> [What the task requires]
Search the lines of the records for the word "usepackage", and copy every line that has it.

(Records from a data source)
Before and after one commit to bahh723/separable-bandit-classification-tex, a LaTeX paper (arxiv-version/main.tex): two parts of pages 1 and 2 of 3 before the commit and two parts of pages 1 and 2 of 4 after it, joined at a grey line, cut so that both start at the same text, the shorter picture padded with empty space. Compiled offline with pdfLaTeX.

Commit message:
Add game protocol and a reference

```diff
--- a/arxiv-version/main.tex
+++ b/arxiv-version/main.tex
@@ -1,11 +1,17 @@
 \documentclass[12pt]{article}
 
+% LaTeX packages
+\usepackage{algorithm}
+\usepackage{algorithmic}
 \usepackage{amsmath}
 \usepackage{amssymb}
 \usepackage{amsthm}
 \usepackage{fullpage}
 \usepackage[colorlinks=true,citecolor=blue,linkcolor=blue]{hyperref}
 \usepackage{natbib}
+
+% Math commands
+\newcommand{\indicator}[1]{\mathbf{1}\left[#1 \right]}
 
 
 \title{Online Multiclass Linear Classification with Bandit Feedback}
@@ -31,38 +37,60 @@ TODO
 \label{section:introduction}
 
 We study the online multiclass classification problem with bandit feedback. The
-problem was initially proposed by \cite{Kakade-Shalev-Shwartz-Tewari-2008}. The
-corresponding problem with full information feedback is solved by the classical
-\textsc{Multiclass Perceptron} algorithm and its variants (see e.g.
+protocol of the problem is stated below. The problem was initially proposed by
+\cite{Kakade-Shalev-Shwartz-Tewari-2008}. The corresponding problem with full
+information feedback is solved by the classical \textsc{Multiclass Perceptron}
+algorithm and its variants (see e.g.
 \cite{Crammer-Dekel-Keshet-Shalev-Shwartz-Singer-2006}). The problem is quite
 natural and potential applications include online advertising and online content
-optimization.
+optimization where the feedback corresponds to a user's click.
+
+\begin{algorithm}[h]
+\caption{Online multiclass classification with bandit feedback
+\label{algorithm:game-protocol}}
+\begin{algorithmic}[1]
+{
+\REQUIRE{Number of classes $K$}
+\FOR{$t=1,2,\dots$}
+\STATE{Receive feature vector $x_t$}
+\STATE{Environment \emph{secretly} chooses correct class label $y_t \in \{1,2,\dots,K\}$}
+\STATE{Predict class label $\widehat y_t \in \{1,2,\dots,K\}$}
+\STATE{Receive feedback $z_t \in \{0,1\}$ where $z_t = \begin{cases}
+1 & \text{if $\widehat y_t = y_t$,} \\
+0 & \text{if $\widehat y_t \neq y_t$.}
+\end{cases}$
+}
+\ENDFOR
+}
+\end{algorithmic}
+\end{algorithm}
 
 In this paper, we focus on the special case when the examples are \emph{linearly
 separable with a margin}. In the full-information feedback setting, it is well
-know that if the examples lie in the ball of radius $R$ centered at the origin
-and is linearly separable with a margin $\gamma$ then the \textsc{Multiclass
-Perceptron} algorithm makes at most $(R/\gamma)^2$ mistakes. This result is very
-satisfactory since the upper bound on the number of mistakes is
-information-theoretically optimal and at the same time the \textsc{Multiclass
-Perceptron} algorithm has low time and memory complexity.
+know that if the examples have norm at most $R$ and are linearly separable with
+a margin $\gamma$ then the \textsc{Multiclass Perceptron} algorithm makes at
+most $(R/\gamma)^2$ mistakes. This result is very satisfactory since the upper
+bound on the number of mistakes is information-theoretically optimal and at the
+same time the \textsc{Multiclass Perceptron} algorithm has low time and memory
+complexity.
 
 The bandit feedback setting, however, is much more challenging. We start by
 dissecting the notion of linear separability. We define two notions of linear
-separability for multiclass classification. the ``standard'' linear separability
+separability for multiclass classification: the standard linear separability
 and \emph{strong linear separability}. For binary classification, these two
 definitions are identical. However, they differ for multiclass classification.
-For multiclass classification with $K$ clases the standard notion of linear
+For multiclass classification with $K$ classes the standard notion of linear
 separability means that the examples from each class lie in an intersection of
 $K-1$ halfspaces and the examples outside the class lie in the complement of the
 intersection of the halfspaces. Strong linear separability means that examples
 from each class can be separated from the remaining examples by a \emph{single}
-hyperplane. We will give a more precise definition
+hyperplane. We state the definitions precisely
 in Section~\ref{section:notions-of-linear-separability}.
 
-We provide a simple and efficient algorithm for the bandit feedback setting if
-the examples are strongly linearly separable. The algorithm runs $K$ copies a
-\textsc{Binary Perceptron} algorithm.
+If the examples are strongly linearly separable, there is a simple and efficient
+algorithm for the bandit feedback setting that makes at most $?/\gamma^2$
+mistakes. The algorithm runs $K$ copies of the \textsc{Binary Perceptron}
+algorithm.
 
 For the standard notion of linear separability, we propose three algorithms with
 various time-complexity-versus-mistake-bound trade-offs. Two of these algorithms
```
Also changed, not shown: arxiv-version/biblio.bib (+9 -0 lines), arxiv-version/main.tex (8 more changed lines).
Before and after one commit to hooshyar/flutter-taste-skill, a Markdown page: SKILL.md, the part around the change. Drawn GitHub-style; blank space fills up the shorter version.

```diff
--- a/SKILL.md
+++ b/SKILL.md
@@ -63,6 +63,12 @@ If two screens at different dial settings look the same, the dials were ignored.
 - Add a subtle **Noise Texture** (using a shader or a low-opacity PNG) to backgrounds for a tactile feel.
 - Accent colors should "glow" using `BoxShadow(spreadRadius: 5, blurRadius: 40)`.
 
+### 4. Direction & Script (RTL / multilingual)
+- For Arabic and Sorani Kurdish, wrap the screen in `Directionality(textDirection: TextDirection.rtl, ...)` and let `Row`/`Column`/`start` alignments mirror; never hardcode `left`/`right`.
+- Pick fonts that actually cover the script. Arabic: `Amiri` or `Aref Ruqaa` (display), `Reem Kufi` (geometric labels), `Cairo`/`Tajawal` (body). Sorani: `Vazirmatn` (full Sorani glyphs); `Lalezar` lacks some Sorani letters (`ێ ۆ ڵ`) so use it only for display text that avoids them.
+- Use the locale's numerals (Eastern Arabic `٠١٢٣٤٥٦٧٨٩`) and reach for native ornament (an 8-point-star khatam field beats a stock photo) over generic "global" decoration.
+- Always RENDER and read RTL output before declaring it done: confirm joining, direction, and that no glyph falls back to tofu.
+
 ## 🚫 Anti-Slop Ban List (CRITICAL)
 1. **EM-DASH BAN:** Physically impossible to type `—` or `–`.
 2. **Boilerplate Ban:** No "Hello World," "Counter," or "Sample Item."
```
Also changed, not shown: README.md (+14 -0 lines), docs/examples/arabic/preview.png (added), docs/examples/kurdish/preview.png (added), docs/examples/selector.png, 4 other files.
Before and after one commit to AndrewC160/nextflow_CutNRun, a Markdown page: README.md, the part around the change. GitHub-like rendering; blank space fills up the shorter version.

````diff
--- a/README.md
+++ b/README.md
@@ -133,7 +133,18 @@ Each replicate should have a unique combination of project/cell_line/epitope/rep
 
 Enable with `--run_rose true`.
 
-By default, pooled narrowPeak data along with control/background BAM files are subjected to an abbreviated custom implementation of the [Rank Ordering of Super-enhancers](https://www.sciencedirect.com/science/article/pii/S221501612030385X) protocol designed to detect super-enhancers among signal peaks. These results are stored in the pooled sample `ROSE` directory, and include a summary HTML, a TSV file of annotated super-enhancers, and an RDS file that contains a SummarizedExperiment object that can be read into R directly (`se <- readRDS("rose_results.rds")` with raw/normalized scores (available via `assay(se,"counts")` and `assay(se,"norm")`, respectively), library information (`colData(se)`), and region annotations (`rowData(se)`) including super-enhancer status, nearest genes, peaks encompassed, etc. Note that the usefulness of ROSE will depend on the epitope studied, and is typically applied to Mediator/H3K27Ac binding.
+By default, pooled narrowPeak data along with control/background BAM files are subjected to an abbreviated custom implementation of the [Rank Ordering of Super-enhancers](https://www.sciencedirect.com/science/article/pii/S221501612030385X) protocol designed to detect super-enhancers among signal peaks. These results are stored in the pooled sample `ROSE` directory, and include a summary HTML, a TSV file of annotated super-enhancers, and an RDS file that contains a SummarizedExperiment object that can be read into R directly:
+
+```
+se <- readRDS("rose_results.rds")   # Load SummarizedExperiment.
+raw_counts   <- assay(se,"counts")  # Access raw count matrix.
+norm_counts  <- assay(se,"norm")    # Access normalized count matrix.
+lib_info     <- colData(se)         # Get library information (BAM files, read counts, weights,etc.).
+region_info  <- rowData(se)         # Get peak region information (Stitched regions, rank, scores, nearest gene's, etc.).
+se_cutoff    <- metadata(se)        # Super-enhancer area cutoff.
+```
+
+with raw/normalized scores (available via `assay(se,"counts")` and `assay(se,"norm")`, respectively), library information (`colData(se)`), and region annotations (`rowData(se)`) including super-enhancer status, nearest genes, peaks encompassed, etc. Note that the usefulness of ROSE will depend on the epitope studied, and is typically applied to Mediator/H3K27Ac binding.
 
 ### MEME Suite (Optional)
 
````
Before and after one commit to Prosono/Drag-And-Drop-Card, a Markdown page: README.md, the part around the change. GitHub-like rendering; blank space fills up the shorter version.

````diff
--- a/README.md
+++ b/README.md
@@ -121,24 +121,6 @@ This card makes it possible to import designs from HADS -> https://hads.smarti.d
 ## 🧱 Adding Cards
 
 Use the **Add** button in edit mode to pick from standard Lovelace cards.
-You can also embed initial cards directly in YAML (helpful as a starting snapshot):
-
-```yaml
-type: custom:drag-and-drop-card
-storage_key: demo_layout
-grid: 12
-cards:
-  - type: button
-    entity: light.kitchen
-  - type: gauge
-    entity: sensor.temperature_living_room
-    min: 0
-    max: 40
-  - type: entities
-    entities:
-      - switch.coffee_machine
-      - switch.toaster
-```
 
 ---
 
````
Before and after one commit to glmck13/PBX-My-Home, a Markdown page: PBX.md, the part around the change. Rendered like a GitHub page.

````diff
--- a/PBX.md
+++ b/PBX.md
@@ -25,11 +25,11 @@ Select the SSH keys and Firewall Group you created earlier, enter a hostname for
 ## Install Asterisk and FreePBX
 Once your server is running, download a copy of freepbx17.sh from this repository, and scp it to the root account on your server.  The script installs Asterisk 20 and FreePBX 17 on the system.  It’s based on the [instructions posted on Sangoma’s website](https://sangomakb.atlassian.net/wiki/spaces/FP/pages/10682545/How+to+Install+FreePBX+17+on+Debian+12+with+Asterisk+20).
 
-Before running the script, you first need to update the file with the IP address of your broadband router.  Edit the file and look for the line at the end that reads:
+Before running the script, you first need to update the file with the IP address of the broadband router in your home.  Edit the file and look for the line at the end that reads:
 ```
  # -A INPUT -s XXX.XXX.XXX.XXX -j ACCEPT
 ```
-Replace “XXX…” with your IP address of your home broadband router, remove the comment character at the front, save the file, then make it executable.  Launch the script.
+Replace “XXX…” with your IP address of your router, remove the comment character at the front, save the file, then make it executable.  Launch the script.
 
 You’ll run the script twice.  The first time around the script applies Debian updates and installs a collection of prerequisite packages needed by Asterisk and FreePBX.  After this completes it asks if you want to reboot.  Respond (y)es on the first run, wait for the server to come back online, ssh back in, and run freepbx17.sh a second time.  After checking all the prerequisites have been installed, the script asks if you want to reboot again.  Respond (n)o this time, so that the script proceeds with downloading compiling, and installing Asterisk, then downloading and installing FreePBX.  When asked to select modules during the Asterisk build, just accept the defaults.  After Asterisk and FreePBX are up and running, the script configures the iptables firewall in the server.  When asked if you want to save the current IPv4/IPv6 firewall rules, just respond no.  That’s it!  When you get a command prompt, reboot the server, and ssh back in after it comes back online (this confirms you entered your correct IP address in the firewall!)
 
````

> [Solution to this problem]
+\usepackage{algorithm}
+\usepackage{algorithmic}
 \usepackage{amsmath}
 \usepackage{amssymb}
 \usepackage{amsthm}
 \usepackage{fullpage}
 \usepackage[colorlinks=true,citecolor=blue,linkcolor=blue]{hyperref}
 \usepackage{natbib}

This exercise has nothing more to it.